openSUSE for Intel Chromebooks

Does anyone know of any current attempts to develop an openSUSE version for Intel based Chromebooks?

I have looked at the offering on but did not attempt an installation as it involves hardware modification (voiding the warranty) and flashing ROM. In addition the user who started the project has terminated the work. I am currently running KDE under Ubuntu 12.04. I’m not a fan of Ubuntu.

Chromebooks appear to be selling very well, and I must admit that for people who only want to surf the net and use E-mail it’s hard to beat a $200 Chromebook running its native OS. Of course some people want more.

I may be wrong, but seems to me that replacing ChromeOS with another OS will probably void your warranty, anyway. So, why not go all the way and follow the instructions in your link. Like I said, I may be wrong about this.

I have not replaced the original Chrome OS. Ubuntu runs alongside Chrome OS. I would expect openSUSE to do likewise.

I understand.

I’ve ran it on 2 Acer C720’s. I did not run a custom bios, I just set the bios to use the legacy seabios. I also did the remove the write protect then put it back after the writting to it.

After that I just loaded 13.1, 13.2, several other OS’s, and this very minute just booted up TW from a USB stick.

TW has the 3.18 kernel that has Chromebook support for the keypad. There still seems to be a lack of suspend / wake baked into it. Might be some systemd stuff you can mess with in the terminal.

No need for keyboard for 13.2, but you will need a mouse.
No need for either if putting TW on.

I just finished creating a bootable USB stick with your suggested Tumbleweed (openSUSE-Tumbleweed-DVD-x86_64-Snapshot20150225-Media.iso) on it and installed it on my Acer C-720. The installation was incredibly fast and booted successfully, but I have no mouse or touchpad cursor. I did read that there were patches available to correct this and will work on it.

Thanks for the suggestion.

After I updated the installation my cursors came back and I am currently installing software. Thank you VERY much for the advice. I can now connect it to my LAN which the Ubuntu/Crouton method could not do as it was booting the ChromeOS kernel which does not support NFS. Possibly to promote their cloud services. I think this is important news for new Chromebook owners and I think you should broadcast this solution as loudly as possible.

I have been kind of talking about it, but I still have a suspend resume problem I can not quite figure out with my Acer.

1: It will not suspend when I close my lid unless the power cable is plugged in.
2: When it is plugged in and does go to suspend when plugged in I can not get it to resume or wake up.

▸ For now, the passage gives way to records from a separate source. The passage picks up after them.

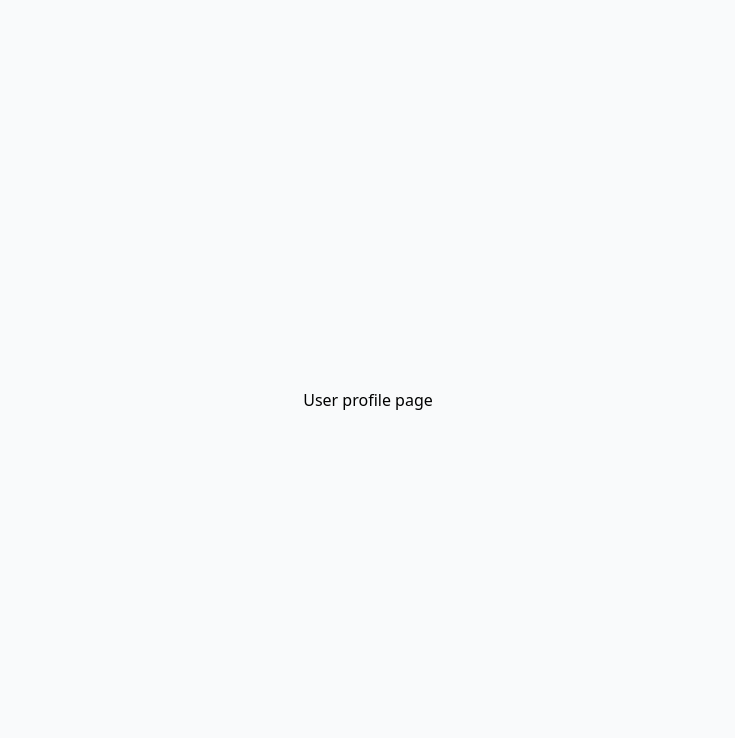
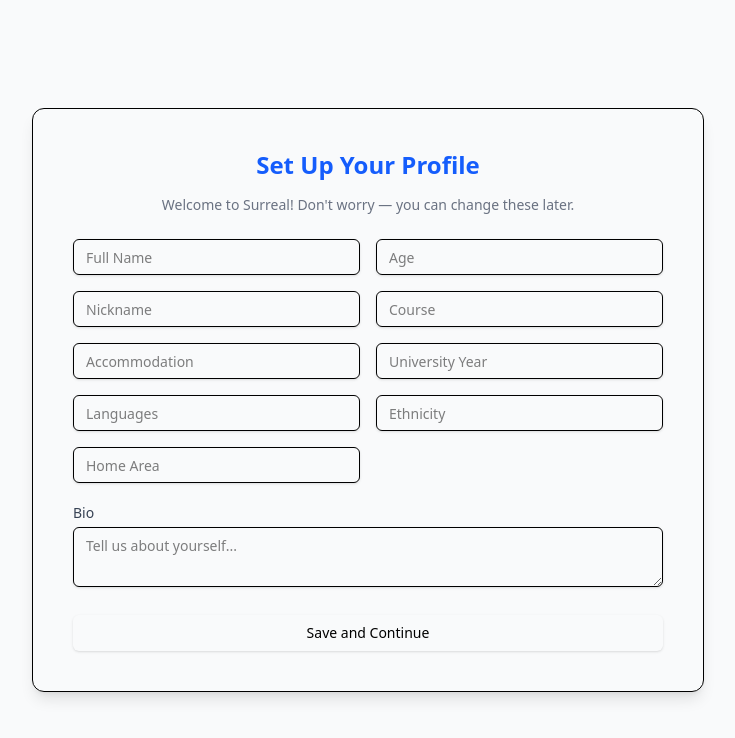
Before and after one commit to birat1/Surreal, a React (Vite) app: page /user-profile in a window 1280 px wide. Shown: the top 738 px of the page, without its empty margins (272-1007 px from the left). Built offline with nearby package versions, Linux system fonts and the light colour scheme; sample sign-in values are in the browser's storage.

Commit message:
added user profile setup page, but backend isnt working fully yet need to fix it

```diff
--- a/src/App.tsx
+++ b/src/App.tsx
@@ -2,7 +2,7 @@ import Home from "./components/Home";
 import LoginPage from "./components/LoginPage";
 import ProtectedRoute from "./components/ProtectedRoute";
 import SignUpPage from "./components/SignUpPage";
-import UserProfilePage from "./components/UserProfilePage";
+import UserProfilePage from "./components/UserProfileSetupPage";
 
 import "./index.css"
 
--- a/src/components/ProfilePage.tsx
+++ /dev/null
@@ -1,12 +0,0 @@
-// just a thought but this might have to take props from the signup page to display the details (or at least initial placeholder details)
-
-const ProfilePage = () => {
-
-    return (
-        <h1>This is the user profile page</h1>
-
-    )
-
-}
-
-export default ProfilePage
--- a/src/components/UserProfilePage.tsx
+++ /dev/null
@@ -1,9 +0,0 @@
-const UserProfilePage = () => {
-     return (
-    <div className="flex flex-col items-center justify-center h-screen bg-gray-50">
-      <h1>User profile page</h1>
-    </div>
-  );
-}
-
-export default UserProfilePage
--- /dev/null
+++ b/src/components/UserProfileSetupPage.tsx
@@ -0,0 +1,163 @@
+import { useState } from "react";
+import { Card, CardHeader, CardContent } from "./ui/card";
+import { Input } from "./ui/input";
+import { Button } from "./ui/button";
+import { Textarea } from "./ui/textarea";
+import { useNavigate } from "react-router-dom";
+
+const UserProfilePage = () => {
+  const navigate = useNavigate();
+
+  const [formData, setFormData] = useState({
+    full_name: "",
+    age: "",
+    nickname: "",
+    bio: "",
+    course: "",
+    accomodation: "",
+    university_year: "",
+    languages: "",
+    ethnicity: "",
+    home_area: "",
+  });
+
+  const [loading, setLoading] = useState(false);
+
+  const handleChange = (
+    e: React.ChangeEvent<HTMLInputElement | HTMLTextAreaElement>
+  ) => {
+    setFormData({ ...formData, [e.target.name]: e.target.value }); //e.target.name matches with the 'name' attribute in the input fields in the form, and the value is whatever is typed in it
+  };
+
+  const handleSubmit = async () => {
+    const token = localStorage.getItem("jwt_token");
+    if (!token) {
+      alert("You must be logged in to set up your profile.");
+      navigate("/login");
+      return;
+    }
+
+    setLoading(true);
+    try {
+      const res = await fetch("http://127.0.0.1:8000/user-profile-setup", {
+        method: "POST",
+        headers: {
+          "Content-Type": "application/json",
+          Authorization: `Bearer ${token}`,
+        },
+        body: JSON.stringify(formData),
+      });
+
+      if (res.ok) {
+        alert("Profile created successfully!");
+        navigate("/user-profile");
+      } else {
+        const errData = await res.json();
+        alert(errData.detail || "Error creating profile.");
+      }
+    } catch (err) {
+      console.error(err);
+      alert("Something went wrong while creating your profile.");
+    } finally {
+      setLoading(false);
+    }
+  };
+
+  return (
+    <div className="min-h-screen flex items-center justify-center bg-gray-50 p-4">
+      <Card className="w-full max-w-2xl shadow-lg p-4">
+        <CardHeader>
+          <h2 className="text-blue-600 text-2xl font-bold text-center">
+            Set Up Your Profile
+          </h2>
+          <p className="text-gray-500 text-center text-sm mt-2">
+            Welcome to Surreal! Don't worry — you can change these later.
+          </p>
+        </CardHeader>
+
+        <CardContent className="flex flex-col gap-3">
+          <div className="grid grid-cols-2 gap-4">
+            <Input
+              name="full_name"
+              placeholder="Full Name"
+              value={formData.full_name}
+              onChange={handleChange}
+            />
+            <Input
+              name="age"
+              type="number"
+              placeholder="Age"
+              value={formData.age}
+              onChange={handleChange}
+            />
+            <Input
+              name="nickname"
+              placeholder="Nickname"
+              value={formData.nickname}
+              onChange={handleChange}
+            />
+            <Input
+              name="course"
+              placeholder="Course"
+              value={formData.course}
+              onChange={handleChange}
+            />
+            <Input
+              name="accomodation"
+              placeholder="Accommodation"
+              value={formData.accomodation}
+              onChange={handleChange}
+            />
+            <Input
+              name="university_year"
+              type="number"
+              placeholder="University Year"
+              value={formData.university_year}
+              onChange={handleChange}
+            />
+            <Input
+              name="languages"
+              placeholder="Languages"
+              value={formData.languages}
+              onChange={handleChange}
+            />
+            <Input
+              name="ethnicity"
+              placeholder="Ethnicity"
+              value={formData.ethnicity}
+              onChange={handleChange}
+            />
+            <Input
+              name="home_area"
+              placeholder="Home Area"
+              value={formData.home_area}
+              onChange={handleChange}
+            />
+          </div>
+
+          <div className="flex flex-col mt-2">
+            <label
+              htmlFor="bio"
+              className="text-sm font-medium text-gray-700 mb-1"
+            >
+              Bio
+            </label>
+            <Textarea
+              id="bio"
+              name="bio"
+              placeholder="Tell us about yourself..."
+              value={formData.bio}
+              onChange={handleChange}
+            />
+          </div>
+
+          <Button className="mt-4" onClick={handleSubmit} disabled={loading}>
+            {loading ? "Saving..." : "Save and Continue"}
+          </Button>
+        </CardContent>
+      </Card>
+    </div>
+  );
+};
+
+export default UserProfilePage;
--- /dev/null
+++ b/src/components/ui/textarea.tsx
@@ -0,0 +1,22 @@
+import * as React from "react"
+
+import { cn } from "../../lib/utils"
+
+const Textarea = React.forwardRef<
+  HTMLTextAreaElement,
+  React.ComponentProps<"textarea">
+>(({ className, ...props }, ref) => {
+  return (
+    <textarea
+      className={cn(
+        "flex min-h-[60px] w-full rounded-md border border-input bg-transparent px-3 py-2 text-base shadow-sm placeholder:text-muted-foreground focus-visible:outline-none focus-visible:ring-1 focus-visible:ring-ring disabled:cursor-not-allowed disabled:opacity-50 md:text-sm",
+        className
+      )}
+      ref={ref}
+      {...props}
+    />
+  )
+})
+Textarea.displayName = "Textarea"
+
+export { Textarea }
```
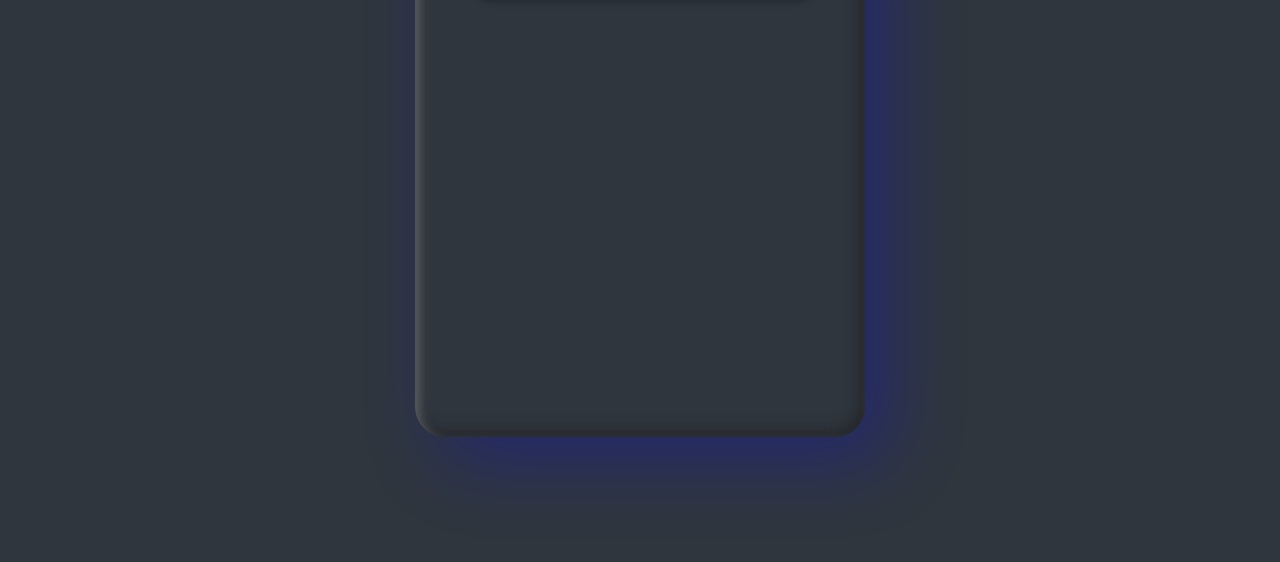
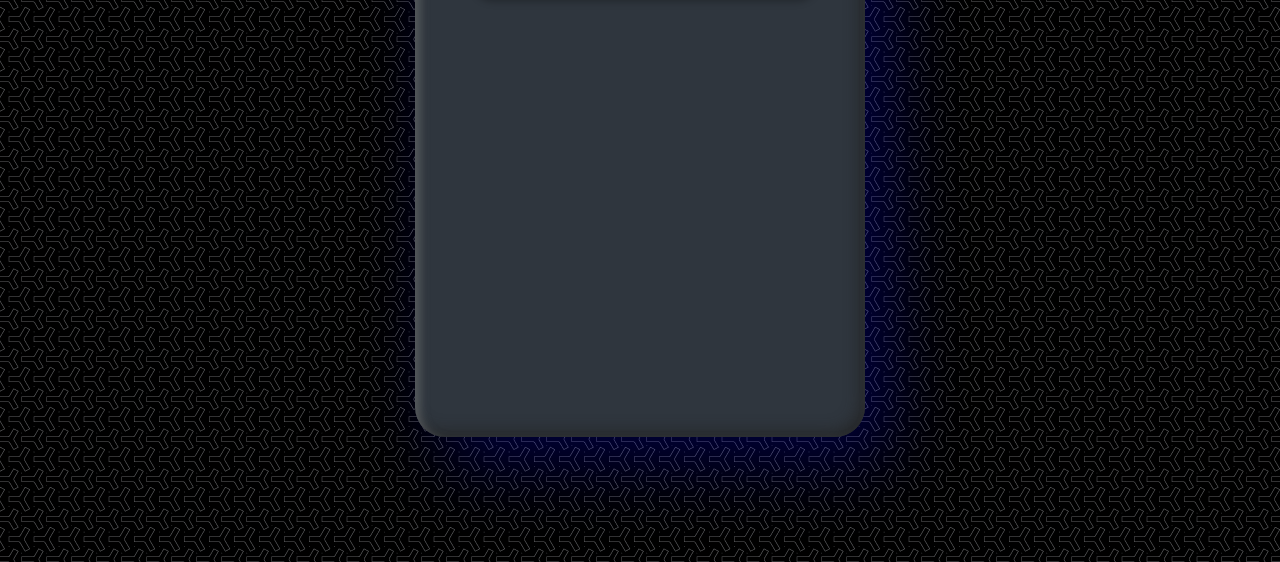
Before and after one commit to aluthfi23/to-do-list, a plain HTML site: page to-do-list/index.html in a window 1280 px wide. Shown: the part 238-800 px from the top of the page. Drawn offline with Linux system fonts and the light colour scheme.

Commit message:
Add files via upload

```diff
--- a/to-do-list/style.css
+++ b/to-do-list/style.css
@@ -12,7 +12,7 @@ body{
     justify-content: center;
     align-items: center;
     min-height: 100vh;
-    background: #2f363e;
+    background-image: url(bg.png);
 }
 
 .box{
```
Also changed, not shown: to-do-list/bg.png (added).
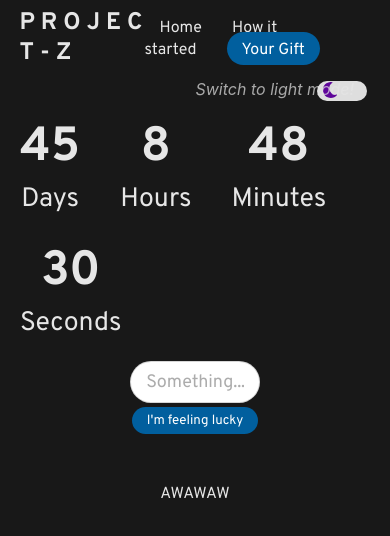
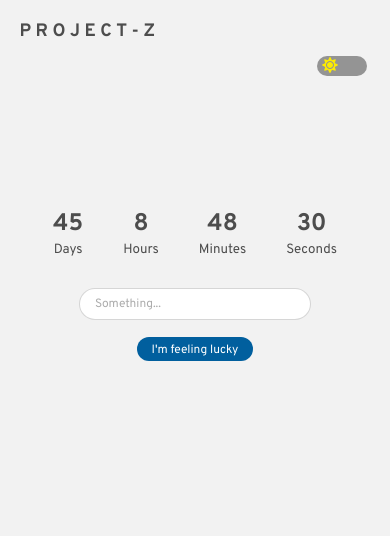
Before and after one commit to globalpolaris/bd-gift, a React (Create React App) app: page / in a window 390 px wide. Shown: the top 536 px of the page. Built offline with nearby package versions, Linux system fonts and the light colour scheme; a web font is replaced by a local one.

Commit message:
update responsive 1

```diff
--- a/src/App.css
+++ b/src/App.css
@@ -7,7 +7,7 @@
   --date: RGBA(0,0,0,0.31);
 }
 
-[data-theme="light"] {
+[data-theme="dark"] {
   --primary-color: #f2f2f2;
   --text-color: rgb(77, 77, 77);
   --text-hover: #000;
@@ -21,7 +21,7 @@
 body {
   box-sizing: border-box;
   background-color: var(--primary-color);
-  overflow: hidden;
+  /* overflow: hidden; */
   transition: 0.5s ease;
 }
 
@@ -119,7 +119,7 @@ section > small {
 #search {
   font-family: "Overpass", sans-serif;
   margin: 2% 0;
-  width: 25%;
+  width: clamp(200px, 25%, 500px);
   height: 30px;
   padding: 5px 15px 5px 15px;
   border: solid 1px rgba(156, 156, 156, 0.411);
@@ -172,7 +172,7 @@ section > small {
 .slider {
   position: absolute;
   cursor: pointer;
-  background-color: rgba(238, 238, 238, 0.925);
+  background-color: #949494;
   top: 0;
   left: 0;
   right: 0;
@@ -184,18 +184,19 @@ section > small {
 .slider .moon-icon {
   position: absolute;
   transition: all 0.5s ease-in-out;
-  color: #5e0599	;
+  color: #fdec00;
   left: 5px;
   top: -1px;
 }
 
 input:checked + .slider {
-  background-color: #949494;
+  background-color: rgba(238, 238, 238, 0.925);
 }
 
 input:checked + .slider .moon-icon {
   transform: translateX(25px);
-  color: #fdec00;
+  color: #5e0599	;
+
 }
 
 .txt-switch{
@@ -224,5 +225,58 @@ input:checked + .slider .moon-icon {
 
   position: absolute;
   left: 38%;
-  width: 500px;
+  width: clamp(200px, 50%, 500px);
 }
+
+@media screen and (max-width: 576px) {
+  .options {
+    display: none;
+  }
+  header {
+    margin-top: 20px;
+  }
+  header > h2 {
+    font-size: 18px;
+  }
+  .clock {
+    font-size: 0.5em;
+    margin-top: 40%;
+  }
+
+  #search {
+    height: 20px;
+    margin: 20px 15px;
+    font-size: 12px;
+  }
+
+
+  .res {
+    left: 25%;
+    font-size: 0.8em;
+    word-wrap: normal;
+  }
+
+  .txt-switch {
+    font-size: 0.6em;
+    right: 22%;
+    margin-top: 8px;
+  }
+
+  .submit-btn {
+    margin-bottom: -20px;
+    padding: 5px 15px 3px 15px;
+    font-size: 12px;
+  }
+
+
+}
+
+@media screen and (max-width: 320px) {
+  .clock {
+    font-size: 10px;
+  }
+
+  section {
+    padding: 0 10px;
+  }
+}
--- a/src/component/Dictionary.js
+++ b/src/component/Dictionary.js
@@ -3,8 +3,9 @@ import React, { useState, useEffect } from "react";
 const ReqDictionary = () => {
   const [word, setWord] = useState("");
   const [counter, setCounter] = useState(0);
-  const [status, setStatus] = useState(false);
+  const [status, setStatus] = useState(true);
   const [fetchedData, setFetchedData] = useState("");
+  const w = word;
   const lang = "en-US";
   const url =
     "https://api.dictionaryapi.dev/api/v2/entries/" + lang + "/" + word;
@@ -16,12 +17,15 @@ const ReqDictionary = () => {
         const data = await resp.json();
         setFetchedData(data[0]);
         setStatus(true);
+        setCounter(counter + 1);
+        // console.log(status);
+      } else {
+        setStatus(false);
+        // console.log(status);
       }
     } catch (error) {
       console.error(error);
     }
-    setCounter(counter + 1);
-    console.log(counter);
   };
 
   const handleSubmit = (e) => {
@@ -50,16 +54,26 @@ const ReqDictionary = () => {
       </form>
 
       <div className="dictionary">
-        {status ? (
+        {w.toLowerCase() === "zenochka" ? (
           <div className="res">
-            <h2>{fetchedData.word}</h2>
-            <em>/ {fetchedData.phonetics[0].text} /</em>
-            <p>{fetchedData.meanings[0].definitions[0].definition}</p>
-          </div>
-        ) : counter > 0 ? (
-          <em className="res">No such word! :(</em>
+          <h2>Zenochka Uma Zivanka</h2>
+          <em>/ Zenochka, Enok /</em>
+          <p>Born on 1st of July 2002. Graduated from Al-Azhar 3 Kebayoran Baru in 2019. Student of Architecture at Diponogero University, expected to graduate in 2023</p>
+        </div>
         ) : (
-          <>AWAWAW</>
+          <>
+            {status && counter > 0 ? (
+              <div className="res">
+                <h2>{fetchedData.word}</h2>
+                <em>/ {fetchedData.phonetics[0].text} /</em>
+                <p>{fetchedData.meanings[0].definitions[0].definition}</p>
+              </div>
+            ) : counter === 0 ? (
+              <></>
+            ) : (
+              <em>No such word! :(</em>
+            )}
+          </>
         )}
       </div>
     </div>
--- a/src/component/NightMode.js
+++ b/src/component/NightMode.js
@@ -5,10 +5,12 @@ const Night = () => {
   const [icon, setIcon] = useState(true);
   const sun = <FontAwesomeIcon icon={faSun} size="1x" />;
   const moon = <FontAwesomeIcon icon={faMoon} size="1x" />;
-  console.log(icon);
+  const theme = localStorage.getItem('theme')
+  // console.log(theme);
   return (
+
     <div className="switch">
-
+      {/* {theme ? (document.documentElement.setAttribute('data-theme', theme)) : <></>} */}
     <label className="switch-icon">
       <p>{icon}</p>
       <input type="checkbox" value={icon} onChange={() => setIcon(icon => !icon)}/>
@@ -16,18 +18,20 @@ const Night = () => {
       <span className="slider"  >
         <div className="moon-icon">{icon ? (
         <>
-          {moon}
-          {document.documentElement.setAttribute('data-theme', 'dark')}
+          {sun}
+          {document.documentElement.setAttribute('data-theme', theme)}
+          {localStorage.setItem('theme', 'dark')}
         </>
         ) : (
-        <>
-          {sun}
-          {document.documentElement.setAttribute('data-theme', 'light')}
+          <>
+          {moon}
+          {document.documentElement.setAttribute('data-theme', theme)}
+          {localStorage.setItem('theme', 'light')}
         </>
         )}</div>
       </span>
     </label>
-    {icon ? <em className="txt-switch">Switch to light mode!</em> : <></>}
+    {/* {icon ? <em className="txt-switch">Switch to light mode!</em> : <></>} */}
     </div>
   );
 };
```
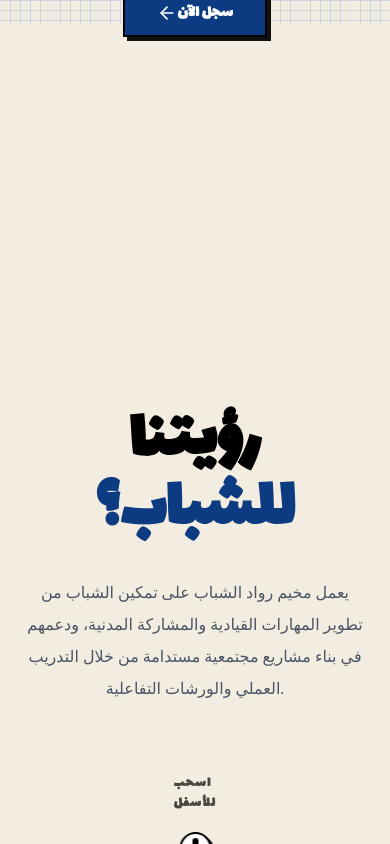
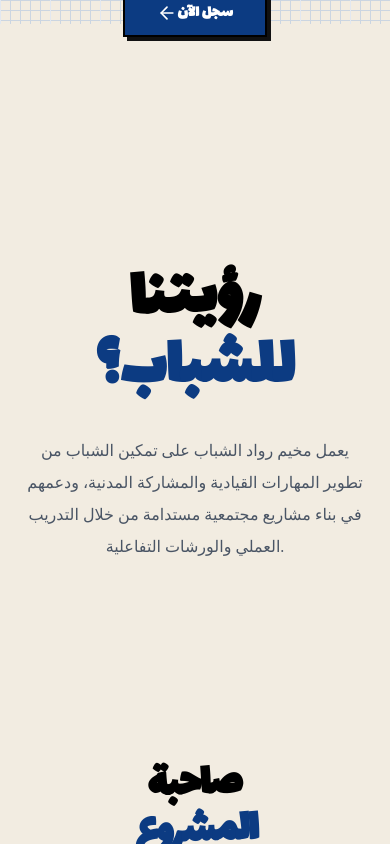
Before and after one commit to Noufel-sf/Dz_yound_leaders2, a Next.js app: page /about in a window 390 px wide. Shown: the part 820-1664 px from the top of the page. Built offline with nearby package versions, Linux system fonts and the light colour scheme; a web font is replaced by a local one.

Commit message:
fixing some problems

```diff
--- a/app/components/OurVision.tsx
+++ b/app/components/OurVision.tsx
@@ -114,13 +114,13 @@ export default function AboutLayerOne({
   return (
     <section
       ref={sectionRef}
-      className={`relative h-screen w-full overflow-hidden bg-primary-950 ${
+      className={`relative min-h-[560px] w-full overflow-hidden bg-primary-950 md:h-screen ${
         className ?? ""
       }`}
     >
       <div
         ref={headlineRef}
-        className="absolute inset-0 z-10 flex flex-col items-center justify-center px-6 text-center"
+        className="relative z-10 flex min-h-[560px] flex-col items-center justify-center px-6 py-16 text-center md:absolute md:inset-0 md:min-h-0 md:py-0"
       >
         {/* TITLE */}
         <h2 className="header-title flex flex-col items-center justify-center gap-x-6 leading-none tracking-tighter md:flex-row">
@@ -142,7 +142,7 @@ export default function AboutLayerOne({
       </div>
 
       {/* SCROLL INDICATOR */}
-      <div className="absolute bottom-10 left-1/2 z-20 -translate-x-1/2">
+      <div className="absolute bottom-10 left-1/2 z-20 hidden -translate-x-1/2 md:block">
         <ScrollIndicator />
       </div>
     </section>
--- a/app/components/Services.tsx
+++ b/app/components/Services.tsx
@@ -179,7 +179,7 @@ export default function Services() {
   return (
     <div
       ref={containerRef}
-      className="relative w-full touch-pan-y overflow-x-hidden text-[#111111] selection:text-black"
+      className="relative w-full touch-pan-y overflow-x-clip text-[#111111] selection:text-black"
     >
       {/* ───────────────────────────────────── */}
       {/* SERVICES */}
@@ -187,6 +187,7 @@ export default function Services() {
 
       <section
         ref={serviceRef}
+        dir="rtl"
         className="relative w-full bg-[var(--figjam-cream)] md:h-screen md:overflow-hidden"
       >
         {SERVICES.map((svc, i) => (
@@ -195,7 +196,7 @@ export default function Services() {
             ref={(el) => {
               if (el) serviceCards.current[i] = el;
             }}
-            className={`relative flex w-full touch-pan-y flex-col items-center justify-center px-6 py-12 md:absolute md:inset-1 md:h-screen md:px-20 md:py-16 ${svc.bg}`}
+            className={`relative flex w-full flex-col items-center justify-center px-6 py-12 md:absolute md:inset-1 md:h-screen md:px-20 md:py-16 ${svc.bg}`}
             style={{ zIndex: i + 10 }}
           >
             {/* GHOST NUMBER */}
```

I’ve tried a lot of different things that I’ve come across, but end up with the same result. I don’t know if it is a gnome, systemd, bios, or sensor issue. I think I’m going to have to look in just regular posts about suspend/resume to solve this instead of chromebook specific posts about it.

When I figure it out I will post up clearly on how it works great on my little i3 Chromebook and how to fix that little quirk.


Well I did figure it out. Do get it to work correctly you NEED to do the John Lewis flash. All I did was remove the #7 write protect screw for my C720 like last time and ran the script. After that was done, I powered down, put the screw back in, and booted up.

On bootup the date was way way off. I wiped everything and started from a fresh install of Tumbleweed.

I followed every step of this unreviewed How To starting with the install from a USB live or Install stick.

Notice that I skipped Step 26 since I use gnome, so keybinding didn’t work. Not a problem for me I can map them myself anyway.

Notice that Step 28 has a typo correction a post or two bellow it. C/P the code from the follow up post about it. The original post was not modified yet.


I made the edit a few minutes ago. Hopefully my copy and paste is correct and I did not screw this up.


Tumbleweed is still running awesome with no issues yet.